OLYMPICS LONDON 2012: Grassroots legacy is where Rio 2016 funding should go
UK SPORT chairman Sue Campbell has put in an Olympian shift in the past two weeks – there's barely been a venue not attended as she sees first-hand the impressive return on the £300m investment made in British athletes at their home Games.
DECISIONS: UK Sport chairman Sue Campbell needs to make decisions about how minority sports given home places will be funded to Rio 2016
But while they will now take a deserved rest, UK Sport faces some difficult and immediate decisions as they prepare to decide funding levels for the 2016 Games in Rio.
The government have said funding levels will remain the same for Rio - at least until the next spending review in 2014 - but how that pool of cash is divided is far from decided.
UK Sport set a base target of 48 medals from 12 sports, which has already been comfortably achieved, and wanted Team GB to finish fourth on the medal table - they will finish third.
However, when they sit down to evaluate the Games they will look at each sport individually and pay very little attention to the top line figures that so preoccupy the media.
A home Games presented a unique challenge to UK Sport, who invested money in sports like handball, water polo, volleyball and basketball at record levels – even if their world standing did not meet their normal performance criteria.
Great Britain's men's water polo team lost all five of their group games, scoring 24 goals and surrendering 77.
The women's team finished eighth in the eight-team tournament but within touching distance of making the semi-finals, after nearly beaten Russia and Spain in close-fought and exciting encounters.
Over at the Copper Box, or the ‘box that rocks’ as it was dubbed, capacity crowds were falling in love with handball – a fast, frenetic and physical sport that should tick all the boxes for the British sports fan that’s perfect to be taught in school gyms.
But poor British goalkeeper Bobby White had to pick the ball out the back of his net 192 times in five matches, while the narrowest losing margin the team had against France, Sweden, Argentina, Tunisia and Iceland was nine goals.
And the women's team didn't fear much better either.
At Earl's Court the British men's and women's volleyball teams were also doing their best against seemingly insurmountable odds, considering their lowly world ranking.
They played ten times and were beaten in straight sets nine times. Indeed they won just three sets in total, the women beating Algeria 3-2.

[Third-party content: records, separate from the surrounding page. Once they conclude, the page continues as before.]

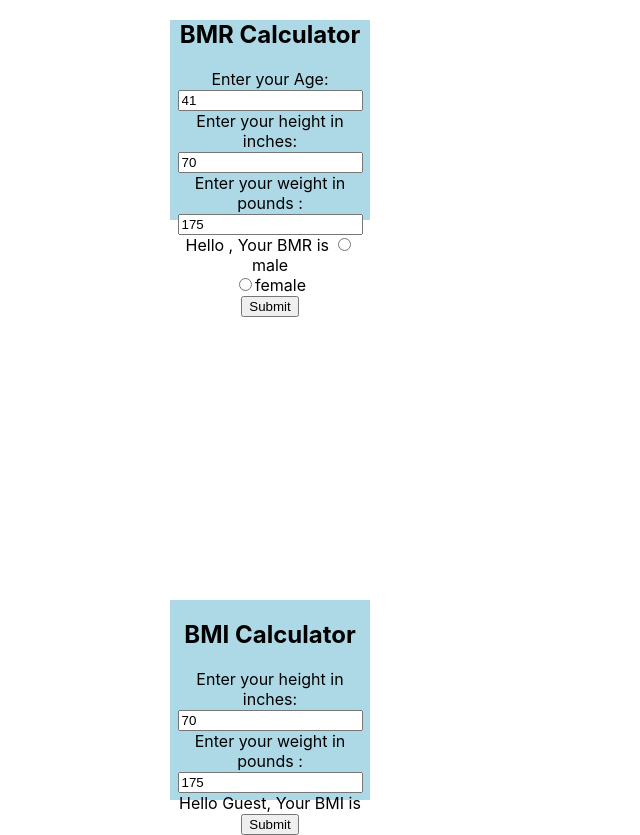
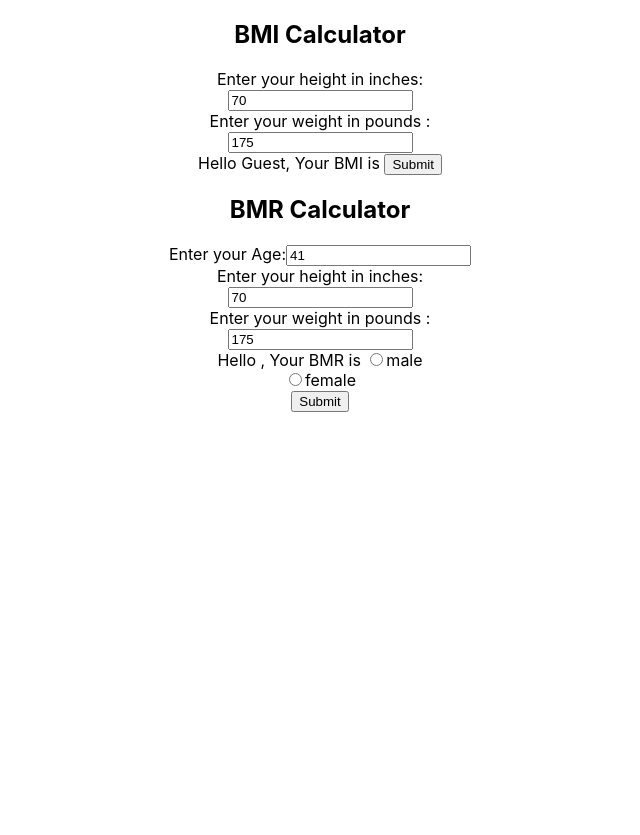
Before and after one commit to hjac01/WellnessPal, a React (Create React App) app in the folder client/: page / in a window 1280 px wide. Shown: the whole page, without its empty margins (320-960 px from the left). After the commit the page ends 800 px from the top, so only its background shows below. Built offline with nearby package versions, Linux system fonts and the light colour scheme.

Commit message:
updated calcs

```diff
--- a/client/src/Components/BMI/bmi.js
+++ b/client/src/Components/BMI/bmi.js
@@ -72,7 +72,7 @@ class Bmi extends Component {
 
  render() {
    return (
-   //  <container>
+   <container id = "calcs">
      <div className="Bmi">
      <div>
          <h2>BMI Calculator</h2>
@@ -95,7 +95,7 @@ class Bmi extends Component {
          </form>
 
      </div>
-   //  </container>
+     </container>
    );
  }
 }
--- a/client/src/Components/BMI/stylesBmi.css
+++ b/client/src/Components/BMI/stylesBmi.css
@@ -1,20 +1,15 @@
-.Bmi{
-    position:absolute;
-    width:200px;
-    height:200px;
+.calcs{
+    position: absolute;
+    width:400px;
+    height:450px;
     background: lightblue;
     bottom:0px;
     right:25%;
     left:50%;
-    margin-left:-150px;
 
 }
 
-/* .row {
-    display: block;
-    color: aqua;
-    width: 10%;
-    margin: 0 auto;
-    padding: 20px;
-    box-sizing: border-box;
-} */
+.bmi {
+float: left;
+width: 250;
+}
--- a/client/src/Components/BMR/bmr.css
+++ b/client/src/Components/BMR/bmr.css
@@ -1,11 +1,5 @@
-.Bmr{
-    position: relative;
-    width:200px;
-    height:200px;
-    background: lightblue;
-    bottom:0px;
-    right:25%;
-    left:50%;
-    margin-left:-150px;
+.bmr{
+float: left;
+width: 200;
 
 }
--- a/client/src/Components/BMR/bmr.js
+++ b/client/src/Components/BMR/bmr.js
@@ -67,7 +67,8 @@ changeAll=(e)=> {
 
  render() {
    return (
-  //   <container>
+   <container id = "calcs">
+
      <div className="Bmr">
      <div>
          <h2>BMR Calculator</h2>
@@ -98,7 +99,8 @@ changeAll=(e)=> {
          </form>
 
      </div>
-    // </container>
+     </container>
+
    );
  }
 }
```
Also changed, not shown: 1 other file (tests, documents, lock files or other folders).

British basketball has made tremendous strides in the last seven years but faces an uncertain future. Men's coach Chris Finch, who has masterminded a rise up the rankings, has announced his retirement while many believe Chicago Bulls star Luol Deng has played his last game for the team.
In addition, women's coach Tom Maher is also expected to look for a new challenge.
Great Britain won just one game at the Basketball Arena, the men beating China, although arguably they should have also claimed the scalps of European champions Spain and Australia.
There is no doubt host nation places are important for Games organisers when it comes to shifting tickets, although even the most ardent home team supporter might struggle to get too excited about losing 41-24 to Iceland.
However, you have to feel sorry for sides ranked in the world's top ten who were excluded in Great Britain's favour or Brazil's in four years time.
Unless massive and very unlikely improvements are made it is highly unlikely that any of these team sports – which all booked their place at the Games via a host nation slot – will qualify for Rio.
So what do you UK Sport do? Between them handball, water polo, basketball and volleyball received over £18.5 million for this Olympic cycle.
Some call for ruthless decisions to be made.
After modest success at the 2004 Athens Olympics British cycling was offered a big boost in funding - they decided not to fund a bigger squad of athletes, because their focus was only on those with podium potential, but instead used the money to invest in coaching, sports sciences and technology.
There is no point investing in elite programmes for sports that have very little chance of making the Games in four years time – it is not where the money should be targeted.
These sports should be allowed the opportunity to seize on the legacy of the Games to fund and develop grassroots programmes.
In all likelihood Great Britain's class of 2012 volleyball, handball, water polo and basketball players have had their one and only Olympic moment.
But if we stay the course and invest the same money wisely in coaching, infrastructure and grassroots, it could be we see another team back at the 2024 Games and maybe they might fare a bit better.
Legacy after all is a long-term project. In some cases it can't be judged on performances and podiums and four-year cycles.
© Sportsbeat 2012